### Problem details
Give the data again word for word; drop the pictures.

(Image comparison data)

= = =

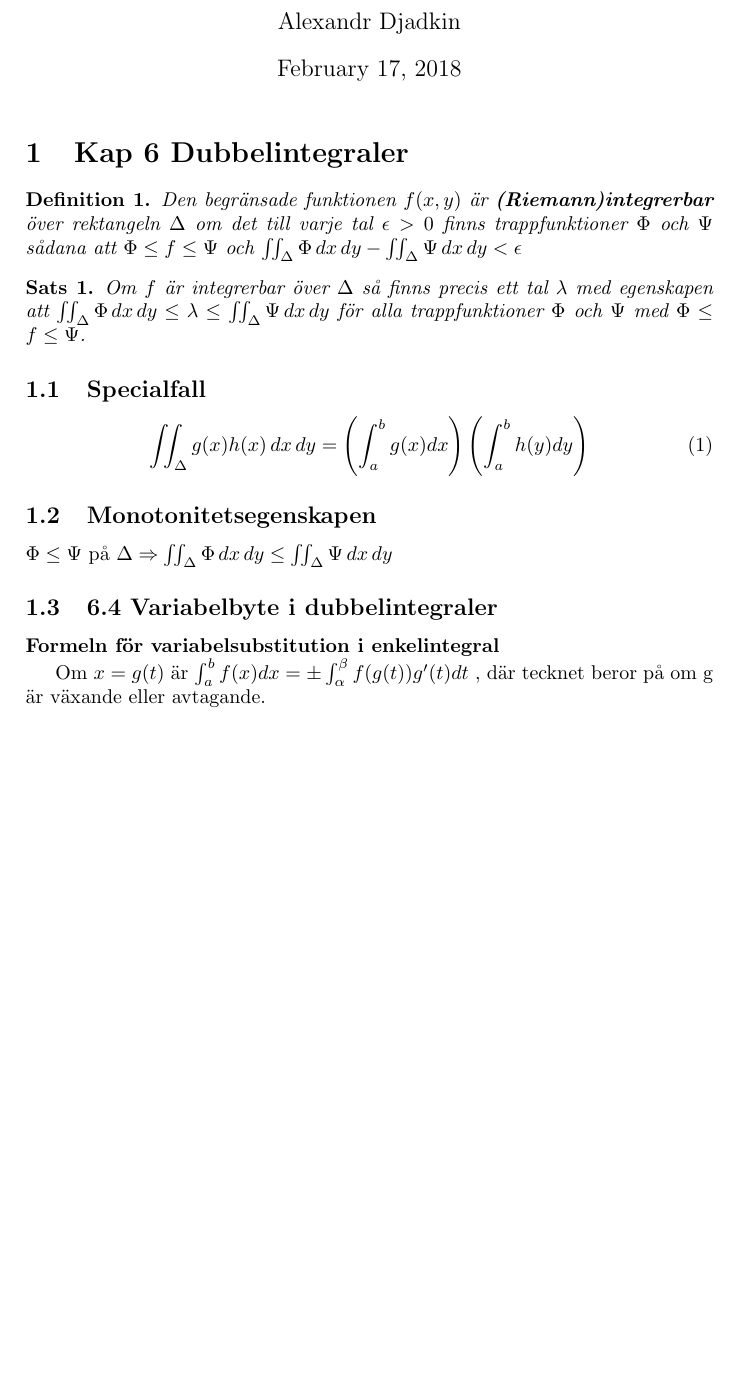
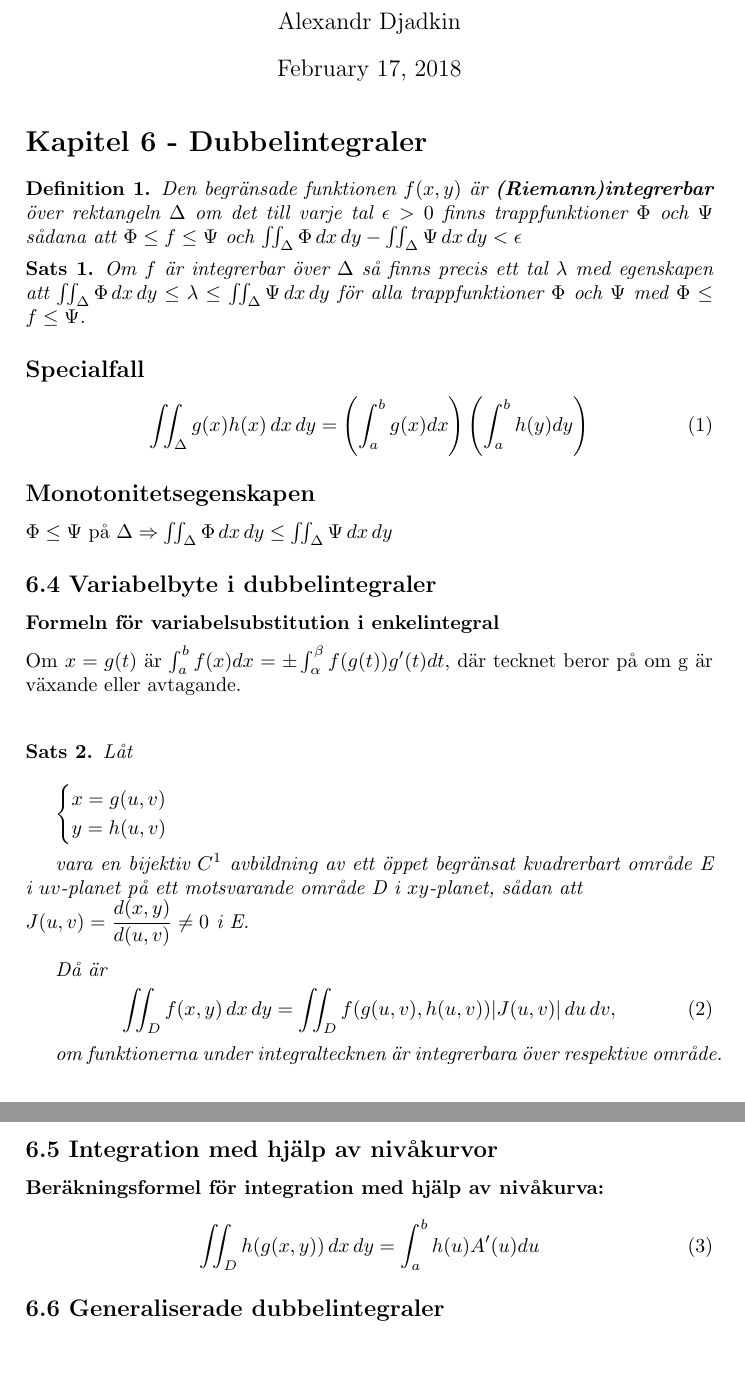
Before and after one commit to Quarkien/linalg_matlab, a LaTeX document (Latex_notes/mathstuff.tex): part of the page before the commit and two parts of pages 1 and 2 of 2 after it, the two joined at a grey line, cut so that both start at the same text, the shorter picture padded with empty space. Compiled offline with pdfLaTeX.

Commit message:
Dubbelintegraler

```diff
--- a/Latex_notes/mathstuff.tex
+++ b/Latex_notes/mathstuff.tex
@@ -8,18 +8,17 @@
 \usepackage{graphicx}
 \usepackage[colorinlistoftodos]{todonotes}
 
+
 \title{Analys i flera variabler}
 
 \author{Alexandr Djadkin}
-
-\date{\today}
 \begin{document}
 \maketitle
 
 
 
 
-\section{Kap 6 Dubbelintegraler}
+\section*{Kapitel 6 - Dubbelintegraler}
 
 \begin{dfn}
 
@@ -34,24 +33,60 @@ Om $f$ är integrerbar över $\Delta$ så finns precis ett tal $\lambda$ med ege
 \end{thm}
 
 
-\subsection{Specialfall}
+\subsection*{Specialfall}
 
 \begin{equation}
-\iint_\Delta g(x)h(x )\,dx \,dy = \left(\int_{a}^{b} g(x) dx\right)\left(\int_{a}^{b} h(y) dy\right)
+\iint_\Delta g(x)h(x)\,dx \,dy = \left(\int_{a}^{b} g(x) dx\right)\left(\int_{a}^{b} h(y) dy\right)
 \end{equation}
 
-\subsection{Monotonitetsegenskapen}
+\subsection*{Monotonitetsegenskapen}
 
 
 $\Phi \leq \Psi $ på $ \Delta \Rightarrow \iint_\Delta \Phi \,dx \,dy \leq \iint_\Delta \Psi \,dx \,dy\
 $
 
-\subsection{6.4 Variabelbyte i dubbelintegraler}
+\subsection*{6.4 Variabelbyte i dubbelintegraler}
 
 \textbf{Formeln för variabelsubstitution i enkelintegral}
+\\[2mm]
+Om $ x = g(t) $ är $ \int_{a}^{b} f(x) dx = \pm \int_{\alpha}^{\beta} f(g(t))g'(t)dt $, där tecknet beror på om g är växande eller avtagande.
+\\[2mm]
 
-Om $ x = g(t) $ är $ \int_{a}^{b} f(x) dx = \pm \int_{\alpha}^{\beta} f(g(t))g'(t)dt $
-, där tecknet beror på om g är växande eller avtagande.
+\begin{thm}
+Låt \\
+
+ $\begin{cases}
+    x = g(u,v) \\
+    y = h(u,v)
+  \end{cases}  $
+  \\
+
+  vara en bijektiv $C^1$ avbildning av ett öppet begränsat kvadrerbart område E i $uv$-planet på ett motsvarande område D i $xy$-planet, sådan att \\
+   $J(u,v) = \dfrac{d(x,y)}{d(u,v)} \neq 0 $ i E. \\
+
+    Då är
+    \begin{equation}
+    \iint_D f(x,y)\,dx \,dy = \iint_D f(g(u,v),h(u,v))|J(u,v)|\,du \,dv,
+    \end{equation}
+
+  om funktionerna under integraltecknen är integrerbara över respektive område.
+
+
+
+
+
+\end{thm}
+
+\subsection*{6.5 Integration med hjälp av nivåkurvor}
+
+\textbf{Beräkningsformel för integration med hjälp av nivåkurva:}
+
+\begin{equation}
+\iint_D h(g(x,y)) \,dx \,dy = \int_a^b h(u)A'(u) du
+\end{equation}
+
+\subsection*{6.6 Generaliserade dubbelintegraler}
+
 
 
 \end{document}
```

= = =

### Your response
Before and after one commit to Quarkien/linalg_matlab, a LaTeX document (Latex_notes/mathstuff.tex): part of the page before the commit and two parts of pages 1 and 2 of 2 after it, the two joined at a grey line, cut so that both start at the same text, the shorter picture padded with empty space. Compiled offline with pdfLaTeX.

Commit message:
Dubbelintegraler

```diff
--- a/Latex_notes/mathstuff.tex
+++ b/Latex_notes/mathstuff.tex
@@ -8,18 +8,17 @@
 \usepackage{graphicx}
 \usepackage[colorinlistoftodos]{todonotes}
 
+
 \title{Analys i flera variabler}
 
 \author{Alexandr Djadkin}
-
-\date{\today}
 \begin{document}
 \maketitle
 
 
 
 
-\section{Kap 6 Dubbelintegraler}
+\section*{Kapitel 6 - Dubbelintegraler}
 
 \begin{dfn}
 
@@ -34,24 +33,60 @@ Om $f$ är integrerbar över $\Delta$ så finns precis ett tal $\lambda$ med ege
 \end{thm}
 
 
-\subsection{Specialfall}
+\subsection*{Specialfall}
 
 \begin{equation}
-\iint_\Delta g(x)h(x )\,dx \,dy = \left(\int_{a}^{b} g(x) dx\right)\left(\int_{a}^{b} h(y) dy\right)
+\iint_\Delta g(x)h(x)\,dx \,dy = \left(\int_{a}^{b} g(x) dx\right)\left(\int_{a}^{b} h(y) dy\right)
 \end{equation}
 
-\subsection{Monotonitetsegenskapen}
+\subsection*{Monotonitetsegenskapen}
 
 
 $\Phi \leq \Psi $ på $ \Delta \Rightarrow \iint_\Delta \Phi \,dx \,dy \leq \iint_\Delta \Psi \,dx \,dy\
 $
 
-\subsection{6.4 Variabelbyte i dubbelintegraler}
+\subsection*{6.4 Variabelbyte i dubbelintegraler}
 
 \textbf{Formeln för variabelsubstitution i enkelintegral}
+\\[2mm]
+Om $ x = g(t) $ är $ \int_{a}^{b} f(x) dx = \pm \int_{\alpha}^{\beta} f(g(t))g'(t)dt $, där tecknet beror på om g är växande eller avtagande.
+\\[2mm]
 
-Om $ x = g(t) $ är $ \int_{a}^{b} f(x) dx = \pm \int_{\alpha}^{\beta} f(g(t))g'(t)dt $
-, där tecknet beror på om g är växande eller avtagande.
+\begin{thm}
+Låt \\
+
+ $\begin{cases}
+    x = g(u,v) \\
+    y = h(u,v)
+  \end{cases}  $
+  \\
+
+  vara en bijektiv $C^1$ avbildning av ett öppet begränsat kvadrerbart område E i $uv$-planet på ett motsvarande område D i $xy$-planet, sådan att \\
+   $J(u,v) = \dfrac{d(x,y)}{d(u,v)} \neq 0 $ i E. \\
+
+    Då är
+    \begin{equation}
+    \iint_D f(x,y)\,dx \,dy = \iint_D f(g(u,v),h(u,v))|J(u,v)|\,du \,dv,
+    \end{equation}
+
+  om funktionerna under integraltecknen är integrerbara över respektive område.
+
+
+
+
+
+\end{thm}
+
+\subsection*{6.5 Integration med hjälp av nivåkurvor}
+
+\textbf{Beräkningsformel för integration med hjälp av nivåkurva:}
+
+\begin{equation}
+\iint_D h(g(x,y)) \,dx \,dy = \int_a^b h(u)A'(u) du
+\end{equation}
+
+\subsection*{6.6 Generaliserade dubbelintegraler}
+
 
 
 \end{document}
```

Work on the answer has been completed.